# To do
Count how many lines of the material hold "hover". Respond with that number alone.

# Given records
----
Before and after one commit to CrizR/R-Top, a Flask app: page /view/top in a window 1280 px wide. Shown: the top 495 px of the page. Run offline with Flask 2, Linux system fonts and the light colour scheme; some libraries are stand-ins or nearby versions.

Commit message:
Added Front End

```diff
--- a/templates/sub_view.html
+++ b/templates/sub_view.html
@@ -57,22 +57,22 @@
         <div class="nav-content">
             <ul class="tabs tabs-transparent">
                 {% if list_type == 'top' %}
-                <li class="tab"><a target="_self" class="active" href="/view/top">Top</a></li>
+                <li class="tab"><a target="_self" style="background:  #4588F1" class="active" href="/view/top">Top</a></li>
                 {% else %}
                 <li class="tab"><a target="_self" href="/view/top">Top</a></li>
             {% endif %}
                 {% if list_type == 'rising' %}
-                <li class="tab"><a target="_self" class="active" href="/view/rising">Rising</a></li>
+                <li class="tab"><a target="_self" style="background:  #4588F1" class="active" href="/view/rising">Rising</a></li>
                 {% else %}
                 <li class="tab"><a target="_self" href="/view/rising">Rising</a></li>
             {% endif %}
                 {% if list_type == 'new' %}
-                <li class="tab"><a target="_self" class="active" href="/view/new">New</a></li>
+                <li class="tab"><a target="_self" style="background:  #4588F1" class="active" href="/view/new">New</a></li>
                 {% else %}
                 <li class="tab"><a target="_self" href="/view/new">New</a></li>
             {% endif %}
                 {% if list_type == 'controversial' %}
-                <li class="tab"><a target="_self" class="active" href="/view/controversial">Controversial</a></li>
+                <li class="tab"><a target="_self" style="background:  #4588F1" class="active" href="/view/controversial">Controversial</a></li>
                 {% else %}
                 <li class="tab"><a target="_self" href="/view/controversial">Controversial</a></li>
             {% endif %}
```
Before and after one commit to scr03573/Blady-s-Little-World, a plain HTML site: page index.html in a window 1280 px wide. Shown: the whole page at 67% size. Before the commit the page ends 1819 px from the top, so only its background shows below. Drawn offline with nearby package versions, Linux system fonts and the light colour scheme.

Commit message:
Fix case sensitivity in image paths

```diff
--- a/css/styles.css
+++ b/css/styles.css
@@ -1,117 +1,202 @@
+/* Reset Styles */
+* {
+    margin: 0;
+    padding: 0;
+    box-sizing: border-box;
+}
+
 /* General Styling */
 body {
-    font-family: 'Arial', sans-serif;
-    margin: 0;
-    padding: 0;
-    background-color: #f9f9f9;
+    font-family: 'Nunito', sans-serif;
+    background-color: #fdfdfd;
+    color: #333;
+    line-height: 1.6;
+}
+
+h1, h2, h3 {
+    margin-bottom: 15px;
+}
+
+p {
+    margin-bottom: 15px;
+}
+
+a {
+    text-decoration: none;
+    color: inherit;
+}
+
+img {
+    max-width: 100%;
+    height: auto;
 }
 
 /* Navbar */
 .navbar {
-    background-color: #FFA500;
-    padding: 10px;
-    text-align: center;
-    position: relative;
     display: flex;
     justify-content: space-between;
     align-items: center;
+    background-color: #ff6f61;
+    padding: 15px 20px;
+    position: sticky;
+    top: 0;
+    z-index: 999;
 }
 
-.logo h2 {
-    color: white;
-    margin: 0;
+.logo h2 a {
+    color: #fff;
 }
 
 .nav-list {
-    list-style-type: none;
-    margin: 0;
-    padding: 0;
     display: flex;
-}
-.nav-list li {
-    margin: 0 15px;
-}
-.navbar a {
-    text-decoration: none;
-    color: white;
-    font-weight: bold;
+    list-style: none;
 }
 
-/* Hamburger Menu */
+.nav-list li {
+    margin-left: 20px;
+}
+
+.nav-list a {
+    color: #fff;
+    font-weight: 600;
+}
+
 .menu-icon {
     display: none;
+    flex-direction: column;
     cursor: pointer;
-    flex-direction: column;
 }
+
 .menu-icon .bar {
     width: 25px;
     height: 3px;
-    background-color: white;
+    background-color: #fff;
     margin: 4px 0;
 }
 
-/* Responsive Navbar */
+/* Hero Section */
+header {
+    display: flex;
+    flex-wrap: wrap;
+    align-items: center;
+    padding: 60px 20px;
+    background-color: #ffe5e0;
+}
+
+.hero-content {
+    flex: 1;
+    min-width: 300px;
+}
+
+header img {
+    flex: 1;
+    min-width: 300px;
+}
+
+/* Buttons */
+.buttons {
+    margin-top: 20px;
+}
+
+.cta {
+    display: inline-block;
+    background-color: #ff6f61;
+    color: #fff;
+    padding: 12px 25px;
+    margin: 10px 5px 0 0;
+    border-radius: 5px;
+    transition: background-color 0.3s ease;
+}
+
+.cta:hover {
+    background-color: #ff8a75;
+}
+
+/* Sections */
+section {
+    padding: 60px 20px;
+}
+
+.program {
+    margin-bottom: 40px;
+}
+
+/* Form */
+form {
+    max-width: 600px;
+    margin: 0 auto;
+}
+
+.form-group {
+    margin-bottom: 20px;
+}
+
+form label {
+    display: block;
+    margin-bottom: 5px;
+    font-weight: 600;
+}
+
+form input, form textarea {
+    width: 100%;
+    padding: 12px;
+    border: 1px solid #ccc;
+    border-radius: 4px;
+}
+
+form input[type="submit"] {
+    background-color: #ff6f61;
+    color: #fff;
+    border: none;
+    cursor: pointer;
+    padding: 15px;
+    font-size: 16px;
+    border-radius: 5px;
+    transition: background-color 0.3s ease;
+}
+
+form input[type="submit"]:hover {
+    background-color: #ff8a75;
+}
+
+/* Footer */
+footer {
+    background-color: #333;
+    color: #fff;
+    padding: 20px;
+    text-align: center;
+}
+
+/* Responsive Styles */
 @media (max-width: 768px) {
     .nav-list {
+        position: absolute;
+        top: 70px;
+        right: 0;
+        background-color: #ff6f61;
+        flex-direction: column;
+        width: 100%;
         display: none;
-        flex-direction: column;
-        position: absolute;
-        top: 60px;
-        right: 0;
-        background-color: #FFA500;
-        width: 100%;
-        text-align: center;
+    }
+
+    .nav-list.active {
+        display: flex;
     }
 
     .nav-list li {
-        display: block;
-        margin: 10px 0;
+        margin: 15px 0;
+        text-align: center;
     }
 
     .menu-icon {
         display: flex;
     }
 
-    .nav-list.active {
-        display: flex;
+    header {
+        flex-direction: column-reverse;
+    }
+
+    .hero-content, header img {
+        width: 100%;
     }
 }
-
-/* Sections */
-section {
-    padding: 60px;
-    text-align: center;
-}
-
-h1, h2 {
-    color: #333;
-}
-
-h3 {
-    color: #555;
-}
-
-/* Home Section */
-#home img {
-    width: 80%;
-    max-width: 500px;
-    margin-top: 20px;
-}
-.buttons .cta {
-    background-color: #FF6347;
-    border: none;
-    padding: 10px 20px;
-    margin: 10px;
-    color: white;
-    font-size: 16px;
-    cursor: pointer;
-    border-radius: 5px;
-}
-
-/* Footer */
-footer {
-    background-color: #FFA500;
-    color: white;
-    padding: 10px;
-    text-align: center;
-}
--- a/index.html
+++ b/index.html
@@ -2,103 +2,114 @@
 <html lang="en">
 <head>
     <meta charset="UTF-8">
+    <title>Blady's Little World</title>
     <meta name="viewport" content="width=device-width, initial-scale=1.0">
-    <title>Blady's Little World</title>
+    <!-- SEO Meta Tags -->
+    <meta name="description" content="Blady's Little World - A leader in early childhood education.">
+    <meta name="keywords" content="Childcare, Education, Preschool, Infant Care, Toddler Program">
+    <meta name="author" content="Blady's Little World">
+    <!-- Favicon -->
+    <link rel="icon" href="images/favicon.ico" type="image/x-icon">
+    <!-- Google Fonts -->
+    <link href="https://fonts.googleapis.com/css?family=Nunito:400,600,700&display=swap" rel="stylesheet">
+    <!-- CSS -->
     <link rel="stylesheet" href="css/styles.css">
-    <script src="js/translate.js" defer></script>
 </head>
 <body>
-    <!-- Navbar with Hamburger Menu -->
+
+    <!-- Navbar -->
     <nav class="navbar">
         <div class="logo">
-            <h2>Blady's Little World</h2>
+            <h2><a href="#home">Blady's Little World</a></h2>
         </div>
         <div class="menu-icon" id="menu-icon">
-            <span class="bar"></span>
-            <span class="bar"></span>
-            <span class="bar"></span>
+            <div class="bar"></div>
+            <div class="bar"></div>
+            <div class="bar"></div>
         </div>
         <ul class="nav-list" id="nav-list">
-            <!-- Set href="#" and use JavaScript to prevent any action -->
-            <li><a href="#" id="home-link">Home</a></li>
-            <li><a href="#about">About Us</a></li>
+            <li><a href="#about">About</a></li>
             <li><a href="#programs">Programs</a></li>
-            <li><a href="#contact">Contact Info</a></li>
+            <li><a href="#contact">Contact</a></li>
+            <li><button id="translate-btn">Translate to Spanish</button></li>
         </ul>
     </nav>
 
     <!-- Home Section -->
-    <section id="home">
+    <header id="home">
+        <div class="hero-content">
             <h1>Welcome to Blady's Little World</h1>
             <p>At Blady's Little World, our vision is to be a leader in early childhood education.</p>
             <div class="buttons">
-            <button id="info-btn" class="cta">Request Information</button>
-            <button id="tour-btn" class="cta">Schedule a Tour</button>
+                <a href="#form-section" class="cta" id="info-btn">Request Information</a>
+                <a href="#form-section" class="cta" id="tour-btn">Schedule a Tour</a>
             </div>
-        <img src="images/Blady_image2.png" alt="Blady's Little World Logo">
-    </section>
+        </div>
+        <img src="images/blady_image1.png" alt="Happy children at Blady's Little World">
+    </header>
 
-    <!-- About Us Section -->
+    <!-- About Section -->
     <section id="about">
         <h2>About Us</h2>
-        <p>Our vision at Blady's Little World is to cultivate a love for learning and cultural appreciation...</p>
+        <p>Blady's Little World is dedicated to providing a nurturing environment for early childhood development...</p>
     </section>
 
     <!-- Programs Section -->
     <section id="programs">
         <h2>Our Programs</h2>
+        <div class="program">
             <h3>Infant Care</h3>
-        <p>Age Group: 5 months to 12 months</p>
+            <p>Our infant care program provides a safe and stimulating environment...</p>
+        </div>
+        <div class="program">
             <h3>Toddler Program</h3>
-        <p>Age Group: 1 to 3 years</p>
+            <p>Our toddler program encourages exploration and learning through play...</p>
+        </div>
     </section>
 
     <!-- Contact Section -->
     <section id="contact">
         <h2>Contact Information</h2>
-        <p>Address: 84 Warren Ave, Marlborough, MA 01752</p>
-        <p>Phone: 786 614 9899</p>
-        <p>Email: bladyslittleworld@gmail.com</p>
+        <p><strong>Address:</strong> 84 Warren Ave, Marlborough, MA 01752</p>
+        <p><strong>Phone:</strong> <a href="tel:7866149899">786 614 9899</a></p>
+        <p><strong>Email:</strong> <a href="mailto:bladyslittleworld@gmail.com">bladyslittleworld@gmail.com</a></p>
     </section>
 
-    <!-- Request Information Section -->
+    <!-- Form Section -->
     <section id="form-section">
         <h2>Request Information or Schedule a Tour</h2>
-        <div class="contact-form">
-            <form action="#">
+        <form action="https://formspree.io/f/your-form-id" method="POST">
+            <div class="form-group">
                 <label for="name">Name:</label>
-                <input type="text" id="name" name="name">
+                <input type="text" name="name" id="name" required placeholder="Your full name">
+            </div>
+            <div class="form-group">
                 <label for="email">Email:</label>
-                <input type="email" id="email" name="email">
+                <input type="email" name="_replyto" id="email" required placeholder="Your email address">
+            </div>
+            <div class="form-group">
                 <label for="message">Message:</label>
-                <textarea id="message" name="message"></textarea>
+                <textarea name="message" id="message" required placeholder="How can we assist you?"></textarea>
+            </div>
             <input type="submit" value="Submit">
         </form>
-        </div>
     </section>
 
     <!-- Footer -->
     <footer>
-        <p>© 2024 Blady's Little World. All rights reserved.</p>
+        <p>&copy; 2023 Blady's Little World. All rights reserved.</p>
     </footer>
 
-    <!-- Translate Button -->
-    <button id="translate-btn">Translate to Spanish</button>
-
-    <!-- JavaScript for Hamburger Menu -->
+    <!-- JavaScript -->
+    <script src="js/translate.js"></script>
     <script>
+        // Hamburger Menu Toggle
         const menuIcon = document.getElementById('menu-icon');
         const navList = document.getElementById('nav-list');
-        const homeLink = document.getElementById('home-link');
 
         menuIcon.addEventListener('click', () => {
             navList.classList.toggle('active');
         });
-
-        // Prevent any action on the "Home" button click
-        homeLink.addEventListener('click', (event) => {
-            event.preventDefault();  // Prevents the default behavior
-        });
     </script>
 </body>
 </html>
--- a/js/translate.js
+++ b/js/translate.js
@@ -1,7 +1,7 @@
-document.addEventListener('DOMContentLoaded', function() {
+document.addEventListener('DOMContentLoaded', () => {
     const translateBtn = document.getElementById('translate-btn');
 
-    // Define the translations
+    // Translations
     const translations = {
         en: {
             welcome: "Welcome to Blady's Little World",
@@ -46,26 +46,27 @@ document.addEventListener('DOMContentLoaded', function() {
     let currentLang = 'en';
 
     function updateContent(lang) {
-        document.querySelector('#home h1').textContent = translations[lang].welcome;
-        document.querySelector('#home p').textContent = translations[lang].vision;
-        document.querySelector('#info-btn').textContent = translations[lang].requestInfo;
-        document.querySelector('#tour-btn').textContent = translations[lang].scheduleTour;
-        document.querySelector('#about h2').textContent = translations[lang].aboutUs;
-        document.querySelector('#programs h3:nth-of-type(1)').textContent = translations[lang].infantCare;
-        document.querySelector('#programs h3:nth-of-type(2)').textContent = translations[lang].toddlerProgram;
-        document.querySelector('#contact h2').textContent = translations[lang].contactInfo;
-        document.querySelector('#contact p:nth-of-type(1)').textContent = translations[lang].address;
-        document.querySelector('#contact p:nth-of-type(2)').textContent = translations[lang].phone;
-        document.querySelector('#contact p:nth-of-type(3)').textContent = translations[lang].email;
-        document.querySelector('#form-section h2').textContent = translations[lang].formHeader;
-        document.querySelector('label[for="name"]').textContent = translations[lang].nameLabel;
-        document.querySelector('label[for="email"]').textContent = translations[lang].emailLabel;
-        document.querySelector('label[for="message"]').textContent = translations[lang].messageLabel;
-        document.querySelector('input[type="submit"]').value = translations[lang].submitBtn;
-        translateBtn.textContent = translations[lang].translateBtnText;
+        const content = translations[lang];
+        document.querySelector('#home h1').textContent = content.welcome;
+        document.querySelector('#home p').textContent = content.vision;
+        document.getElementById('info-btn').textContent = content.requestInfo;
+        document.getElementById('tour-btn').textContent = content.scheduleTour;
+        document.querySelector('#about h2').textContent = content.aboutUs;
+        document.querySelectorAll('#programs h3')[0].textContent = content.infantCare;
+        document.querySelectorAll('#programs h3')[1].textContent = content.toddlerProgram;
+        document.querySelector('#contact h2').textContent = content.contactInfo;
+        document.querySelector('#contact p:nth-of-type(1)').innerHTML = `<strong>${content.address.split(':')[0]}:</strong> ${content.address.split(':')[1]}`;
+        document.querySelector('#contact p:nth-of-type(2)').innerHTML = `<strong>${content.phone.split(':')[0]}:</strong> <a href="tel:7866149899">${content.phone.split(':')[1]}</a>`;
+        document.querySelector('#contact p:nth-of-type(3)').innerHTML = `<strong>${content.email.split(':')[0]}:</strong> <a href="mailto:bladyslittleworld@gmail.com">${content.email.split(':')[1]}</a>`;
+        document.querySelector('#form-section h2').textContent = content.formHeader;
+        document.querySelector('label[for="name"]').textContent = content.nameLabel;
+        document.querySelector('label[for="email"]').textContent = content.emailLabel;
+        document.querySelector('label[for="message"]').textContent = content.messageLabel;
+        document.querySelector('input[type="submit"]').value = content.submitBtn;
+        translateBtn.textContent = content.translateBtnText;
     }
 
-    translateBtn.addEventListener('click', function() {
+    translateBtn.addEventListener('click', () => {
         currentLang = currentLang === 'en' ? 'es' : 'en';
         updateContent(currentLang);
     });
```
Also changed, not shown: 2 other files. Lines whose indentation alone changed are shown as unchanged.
----
# Solution to this problem
2